First of all, if you’re new to Slate the main thing to remember is that they earn their ad revenue by being contrarian. If you say torture is bad, they’ll argue that sometimes it’s good. If you liked Wall-E’s message, they’ll find someone to say it was a terrible message. If they say Suze Orman is terrible, then . . . well, they’ll also say she’s got some great ideas. Whether or not you agree with any of that, the point is that this is the purpose Slate serves.
So, it’s no surprise that they found William Saletan to tell us crazy liberals to just calm the hell down. Saletan is concerned because:
Embryos are the beginnings of people. They’re not parts of people.
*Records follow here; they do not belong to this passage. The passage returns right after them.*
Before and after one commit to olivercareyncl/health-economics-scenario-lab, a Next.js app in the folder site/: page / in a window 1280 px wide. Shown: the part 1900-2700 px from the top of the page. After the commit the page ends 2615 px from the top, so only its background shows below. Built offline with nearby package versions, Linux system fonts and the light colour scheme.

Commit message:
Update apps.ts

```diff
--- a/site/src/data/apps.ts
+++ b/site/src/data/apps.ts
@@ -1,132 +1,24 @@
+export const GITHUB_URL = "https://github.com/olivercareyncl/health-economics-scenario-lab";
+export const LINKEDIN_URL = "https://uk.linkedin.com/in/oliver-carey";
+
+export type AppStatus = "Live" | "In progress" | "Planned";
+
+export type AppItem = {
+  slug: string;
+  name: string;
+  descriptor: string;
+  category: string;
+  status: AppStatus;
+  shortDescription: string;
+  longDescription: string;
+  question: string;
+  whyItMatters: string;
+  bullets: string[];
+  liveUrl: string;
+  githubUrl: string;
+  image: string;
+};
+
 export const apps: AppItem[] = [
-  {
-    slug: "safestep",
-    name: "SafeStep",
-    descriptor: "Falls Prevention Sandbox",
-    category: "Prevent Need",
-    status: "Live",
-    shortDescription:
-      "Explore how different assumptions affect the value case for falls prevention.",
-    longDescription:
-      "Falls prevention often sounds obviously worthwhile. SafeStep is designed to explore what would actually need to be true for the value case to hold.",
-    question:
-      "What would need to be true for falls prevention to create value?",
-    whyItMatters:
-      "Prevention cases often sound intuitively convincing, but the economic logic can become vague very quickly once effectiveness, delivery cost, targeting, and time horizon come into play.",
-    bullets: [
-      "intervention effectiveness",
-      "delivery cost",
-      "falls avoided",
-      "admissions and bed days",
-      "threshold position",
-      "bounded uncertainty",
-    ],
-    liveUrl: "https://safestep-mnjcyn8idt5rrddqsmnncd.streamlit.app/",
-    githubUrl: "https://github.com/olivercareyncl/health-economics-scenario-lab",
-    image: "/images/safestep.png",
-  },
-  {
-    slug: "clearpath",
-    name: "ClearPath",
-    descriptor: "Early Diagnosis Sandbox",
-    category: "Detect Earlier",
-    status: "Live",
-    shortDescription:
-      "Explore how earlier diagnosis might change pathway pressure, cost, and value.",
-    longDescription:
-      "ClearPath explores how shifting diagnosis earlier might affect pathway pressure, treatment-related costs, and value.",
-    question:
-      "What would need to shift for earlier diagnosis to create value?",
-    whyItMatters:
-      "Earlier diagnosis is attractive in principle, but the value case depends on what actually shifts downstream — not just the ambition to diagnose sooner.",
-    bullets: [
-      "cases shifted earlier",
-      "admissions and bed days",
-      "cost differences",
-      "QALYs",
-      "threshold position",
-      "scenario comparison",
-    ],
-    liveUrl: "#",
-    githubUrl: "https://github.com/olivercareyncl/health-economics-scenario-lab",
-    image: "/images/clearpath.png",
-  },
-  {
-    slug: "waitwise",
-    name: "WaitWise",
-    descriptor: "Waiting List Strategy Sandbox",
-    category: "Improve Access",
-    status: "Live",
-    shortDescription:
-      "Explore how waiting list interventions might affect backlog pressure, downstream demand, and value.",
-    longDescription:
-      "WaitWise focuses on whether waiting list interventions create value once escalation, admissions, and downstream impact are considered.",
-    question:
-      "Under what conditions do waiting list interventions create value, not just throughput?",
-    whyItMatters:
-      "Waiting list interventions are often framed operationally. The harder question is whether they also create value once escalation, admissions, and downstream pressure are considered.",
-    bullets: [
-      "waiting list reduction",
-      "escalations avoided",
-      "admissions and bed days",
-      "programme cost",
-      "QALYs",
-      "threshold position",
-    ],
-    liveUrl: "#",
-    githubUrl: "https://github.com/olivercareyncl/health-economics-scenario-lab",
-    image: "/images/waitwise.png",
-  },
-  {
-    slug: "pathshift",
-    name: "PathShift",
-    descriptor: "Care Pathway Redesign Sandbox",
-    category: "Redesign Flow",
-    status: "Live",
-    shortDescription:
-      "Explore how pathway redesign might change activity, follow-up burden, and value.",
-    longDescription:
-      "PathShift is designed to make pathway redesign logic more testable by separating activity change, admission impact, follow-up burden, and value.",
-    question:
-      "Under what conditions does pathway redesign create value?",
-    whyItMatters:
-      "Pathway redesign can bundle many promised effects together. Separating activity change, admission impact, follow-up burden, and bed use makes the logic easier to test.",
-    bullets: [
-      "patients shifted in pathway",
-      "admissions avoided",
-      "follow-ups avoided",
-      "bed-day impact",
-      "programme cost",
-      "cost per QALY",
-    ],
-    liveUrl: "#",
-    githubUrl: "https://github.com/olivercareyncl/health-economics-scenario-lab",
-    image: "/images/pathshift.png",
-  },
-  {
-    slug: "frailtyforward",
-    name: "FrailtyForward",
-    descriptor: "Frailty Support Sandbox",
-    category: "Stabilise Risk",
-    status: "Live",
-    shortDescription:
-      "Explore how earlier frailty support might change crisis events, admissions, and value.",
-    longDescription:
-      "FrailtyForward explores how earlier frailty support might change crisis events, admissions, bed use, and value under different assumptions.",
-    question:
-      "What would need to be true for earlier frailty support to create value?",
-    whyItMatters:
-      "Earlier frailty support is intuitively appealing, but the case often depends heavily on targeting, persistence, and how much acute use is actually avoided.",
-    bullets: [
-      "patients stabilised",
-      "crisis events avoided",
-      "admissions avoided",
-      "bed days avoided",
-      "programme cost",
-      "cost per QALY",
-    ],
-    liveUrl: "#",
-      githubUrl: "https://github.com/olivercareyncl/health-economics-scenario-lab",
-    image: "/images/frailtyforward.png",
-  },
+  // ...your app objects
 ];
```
They’re the whole thing, in very early form.
This sounds a bit like Saletan believes that an embryo is a homunculus, a tiny person waiting inside to grow larger and emerge from the womb. If he believes that the entire person is contained within an embryo, then surely crushing some acorns would be as upsetting as clear-cutting an old-growth forest. It’s not, though, because we understand that a seed is not an organism – it’s only different from other cells because of the possibilities we imagine for it.
Remarkably, buried within the article is the sentence that renders the point moot:
It seems worse to let the girl die for the embryo’s sake than to kill the embryo for the girl’s sake, particularly since embryos left over from fertility treatments will be discarded or left to die, anyway.
That’s what this decision was really about: whether or not we can use trashed embryos to save countless lives. Saletan’s entire argument is based on a slippery slope: if we allow testing on embryos that would otherwise be thrown in the garbage, we’ll soon allow embryos to be created and destroyed for testing purposes. And then, and then, and then, who knows? This argument is familiar to those fighting for equal rights for homosexuals, since really the only non-Bible-based argument against allowing gays to marry is to argue that next thing you know, ducks will be marrying oysters. In this case, the only non-Bible-based argument against making use of someone’s garbage is that next thing you know, we’ll be ransacking orphanages in search of unwitting organ donors.
Saletan calls this a “war” as a way to tie all those ideas together, insinuating that now that we’ve won we’ll have our ugly way with stem cells and abuse morality as we see fit. But that’s not true: there are still strict regulations in place, and people will carefully weigh the options at every stage, as they should.
At the current stage, I’ll go out on a limb and say that there is not a damn thing that is immoral about testing on trashed embryos. Further, it was outrageously immoral to allow embryos to go to waste in the name of morality when those cells could so positively affect our lives. This wasn’t a war – it was a crime, which we’ve finally stopped.